- An ideal partner profile
- A channel partner agreement
- A channel partner program
Let’s talk about the channel partner program.
The terms and conditions associated with your channel partner relationships are collectively known as the channel partner program. The objective of the channel partner program is to make it attractive and easy to do business with you, enabling you to recruit and manage partners to cover the full potential of your product and achieve a leading market position.
The channel partner program shall support the three stages of your relationship with the channel partners:
The channel partner program must motivate potential partners into talking to you and eventually signing up to include your product in their customer value proposition.
Ramp-up & Enablement:
It should motivate the channel partners to invest in the ramp-up phase, showing patience and persistence overcoming the learning curve and their initial lack of customer references.
Management & Growth:
The program should motivate the channel partners to keep growing their business providing you with increasing revenue, and thereby contribute to building a solid position vis-à-vis your competitors in the industry.
Supporting the value chain
Fundamentally the partner program must be designed to support precisely those activities that you ask your channel partners to assume responsibility for.
Figure 1: Examples of the steps and activities required to support a customer acquisition process that you may ask your independent channel partners to assume responsibility for.
I strongly recommend that you develop your own “best practice customer acquisition process” before you design your channel partner program as each element of the program should support a step in this process. Your channel partner program is the default path from getting started to achieving return on the investment with your value proposition and running a profitable business “thereafter.” It should be fair and balanced, requiring investments and focus from you and from your channel partners, otherwise it will not work.
Your channel partner program is not supposed to be a free lunch where the partners can serve themselves as they please without any financial implications. However you should always - and with current technology it is also feasible to - deliver as many of the services as possible in formats associated with the lowest marginal cost possible. The fundamental principle is to deliver high value that the channel partners must pay to receive and then find ways to deliver this value as inexpensively as possible. Thus your channel partner program shouldn’t be a profit center, but it shouldn’t be a loss center either.
Hans Peter Bech is an Amazon bestselling author, keynote speaker, economist and advisor. He blogs on issues related to growing software driven companies to global market leadership and write books and whitepapers on business development in the software industry.
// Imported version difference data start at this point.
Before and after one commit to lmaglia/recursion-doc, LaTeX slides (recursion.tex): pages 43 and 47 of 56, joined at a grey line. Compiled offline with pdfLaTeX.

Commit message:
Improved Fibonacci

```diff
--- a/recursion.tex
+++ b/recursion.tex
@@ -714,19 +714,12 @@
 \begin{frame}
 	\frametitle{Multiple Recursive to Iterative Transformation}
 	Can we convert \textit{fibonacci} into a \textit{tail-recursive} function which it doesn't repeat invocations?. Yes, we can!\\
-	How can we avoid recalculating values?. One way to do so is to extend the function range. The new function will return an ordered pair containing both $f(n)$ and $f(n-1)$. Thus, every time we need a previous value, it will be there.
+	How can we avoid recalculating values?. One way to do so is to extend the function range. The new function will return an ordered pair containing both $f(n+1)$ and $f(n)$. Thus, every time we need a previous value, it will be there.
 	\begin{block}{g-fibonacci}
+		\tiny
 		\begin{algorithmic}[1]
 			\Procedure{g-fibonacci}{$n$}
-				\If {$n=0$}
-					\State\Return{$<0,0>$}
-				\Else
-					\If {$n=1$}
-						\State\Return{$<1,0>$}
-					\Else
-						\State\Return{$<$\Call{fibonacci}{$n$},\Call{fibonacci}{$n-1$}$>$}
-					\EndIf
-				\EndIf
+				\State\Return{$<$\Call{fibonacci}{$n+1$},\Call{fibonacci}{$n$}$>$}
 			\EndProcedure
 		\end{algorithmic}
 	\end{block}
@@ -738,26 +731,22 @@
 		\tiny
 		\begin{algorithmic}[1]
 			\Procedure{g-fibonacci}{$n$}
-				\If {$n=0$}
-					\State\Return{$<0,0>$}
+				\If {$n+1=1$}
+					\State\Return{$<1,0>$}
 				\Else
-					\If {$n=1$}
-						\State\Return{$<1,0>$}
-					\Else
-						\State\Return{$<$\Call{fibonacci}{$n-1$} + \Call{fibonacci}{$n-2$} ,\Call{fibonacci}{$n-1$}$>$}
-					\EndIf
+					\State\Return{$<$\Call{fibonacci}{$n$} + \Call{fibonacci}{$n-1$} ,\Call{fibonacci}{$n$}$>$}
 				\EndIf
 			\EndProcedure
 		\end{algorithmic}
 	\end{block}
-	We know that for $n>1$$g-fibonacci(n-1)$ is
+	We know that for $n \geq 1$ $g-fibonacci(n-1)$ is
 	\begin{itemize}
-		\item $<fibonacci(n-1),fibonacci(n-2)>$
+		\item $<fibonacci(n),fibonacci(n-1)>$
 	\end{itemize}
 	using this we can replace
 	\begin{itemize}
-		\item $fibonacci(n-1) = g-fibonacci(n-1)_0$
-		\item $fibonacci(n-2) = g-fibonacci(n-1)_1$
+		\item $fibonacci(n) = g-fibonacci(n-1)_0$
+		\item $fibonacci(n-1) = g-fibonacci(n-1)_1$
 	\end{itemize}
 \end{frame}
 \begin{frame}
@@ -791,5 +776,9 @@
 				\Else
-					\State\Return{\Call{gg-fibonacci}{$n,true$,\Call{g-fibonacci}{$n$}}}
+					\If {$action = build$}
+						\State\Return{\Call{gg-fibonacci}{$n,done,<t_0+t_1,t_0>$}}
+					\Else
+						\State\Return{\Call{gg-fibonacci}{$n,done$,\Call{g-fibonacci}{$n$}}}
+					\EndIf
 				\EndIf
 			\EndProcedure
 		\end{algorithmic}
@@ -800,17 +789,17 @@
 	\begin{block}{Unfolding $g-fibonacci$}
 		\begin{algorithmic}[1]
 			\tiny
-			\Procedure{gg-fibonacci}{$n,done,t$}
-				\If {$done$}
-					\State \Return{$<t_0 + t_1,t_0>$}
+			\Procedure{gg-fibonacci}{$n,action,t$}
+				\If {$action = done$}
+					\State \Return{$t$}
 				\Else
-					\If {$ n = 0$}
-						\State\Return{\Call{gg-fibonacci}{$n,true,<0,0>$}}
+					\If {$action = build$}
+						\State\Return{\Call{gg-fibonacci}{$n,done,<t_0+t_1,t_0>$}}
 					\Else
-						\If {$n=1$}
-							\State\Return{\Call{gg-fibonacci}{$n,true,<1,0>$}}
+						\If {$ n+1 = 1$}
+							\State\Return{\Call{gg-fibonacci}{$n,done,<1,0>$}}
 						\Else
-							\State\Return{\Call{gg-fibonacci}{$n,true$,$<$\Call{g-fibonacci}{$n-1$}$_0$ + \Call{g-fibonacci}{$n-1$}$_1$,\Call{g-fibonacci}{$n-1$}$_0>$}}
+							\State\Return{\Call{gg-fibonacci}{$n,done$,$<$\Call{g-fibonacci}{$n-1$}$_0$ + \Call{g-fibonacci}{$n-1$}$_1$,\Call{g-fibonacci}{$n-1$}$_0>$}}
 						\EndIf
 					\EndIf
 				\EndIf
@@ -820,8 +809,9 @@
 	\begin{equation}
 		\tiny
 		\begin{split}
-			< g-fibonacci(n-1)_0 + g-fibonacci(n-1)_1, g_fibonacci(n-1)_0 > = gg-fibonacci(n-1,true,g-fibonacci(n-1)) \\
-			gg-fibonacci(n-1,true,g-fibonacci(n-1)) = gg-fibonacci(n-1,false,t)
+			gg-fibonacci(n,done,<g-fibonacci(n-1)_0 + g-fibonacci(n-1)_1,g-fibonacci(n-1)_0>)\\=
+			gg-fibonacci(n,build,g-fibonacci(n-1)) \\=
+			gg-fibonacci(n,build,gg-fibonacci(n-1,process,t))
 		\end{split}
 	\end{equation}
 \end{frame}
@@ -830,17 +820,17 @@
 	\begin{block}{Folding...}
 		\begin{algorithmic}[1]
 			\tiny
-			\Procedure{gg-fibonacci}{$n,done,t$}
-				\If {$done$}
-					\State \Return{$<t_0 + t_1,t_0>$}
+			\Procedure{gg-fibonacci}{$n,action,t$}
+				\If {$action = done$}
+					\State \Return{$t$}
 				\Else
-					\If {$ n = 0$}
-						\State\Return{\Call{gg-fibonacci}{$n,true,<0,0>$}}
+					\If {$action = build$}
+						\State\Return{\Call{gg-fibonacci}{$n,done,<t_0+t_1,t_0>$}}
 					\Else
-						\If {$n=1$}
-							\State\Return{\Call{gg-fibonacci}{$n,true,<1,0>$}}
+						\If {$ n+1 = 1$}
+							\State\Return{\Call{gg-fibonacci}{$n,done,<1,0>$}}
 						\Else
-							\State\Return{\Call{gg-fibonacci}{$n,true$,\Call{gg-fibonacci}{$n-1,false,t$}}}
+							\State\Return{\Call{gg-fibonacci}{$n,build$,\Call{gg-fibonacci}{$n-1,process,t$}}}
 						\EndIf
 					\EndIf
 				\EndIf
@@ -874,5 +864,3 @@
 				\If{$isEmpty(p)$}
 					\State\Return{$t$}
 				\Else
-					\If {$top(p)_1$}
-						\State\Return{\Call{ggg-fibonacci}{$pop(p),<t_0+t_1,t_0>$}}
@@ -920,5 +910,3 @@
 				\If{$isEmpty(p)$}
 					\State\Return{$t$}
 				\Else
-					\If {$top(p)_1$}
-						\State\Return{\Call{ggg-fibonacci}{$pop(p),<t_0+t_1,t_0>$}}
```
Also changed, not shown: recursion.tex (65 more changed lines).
 An example is training, which is always a major element in a channel partner program, where you should invest in e-leaning formats, that may take some up-front investment on your behalf, but can be delivered to your channel partners at very little marginal cost.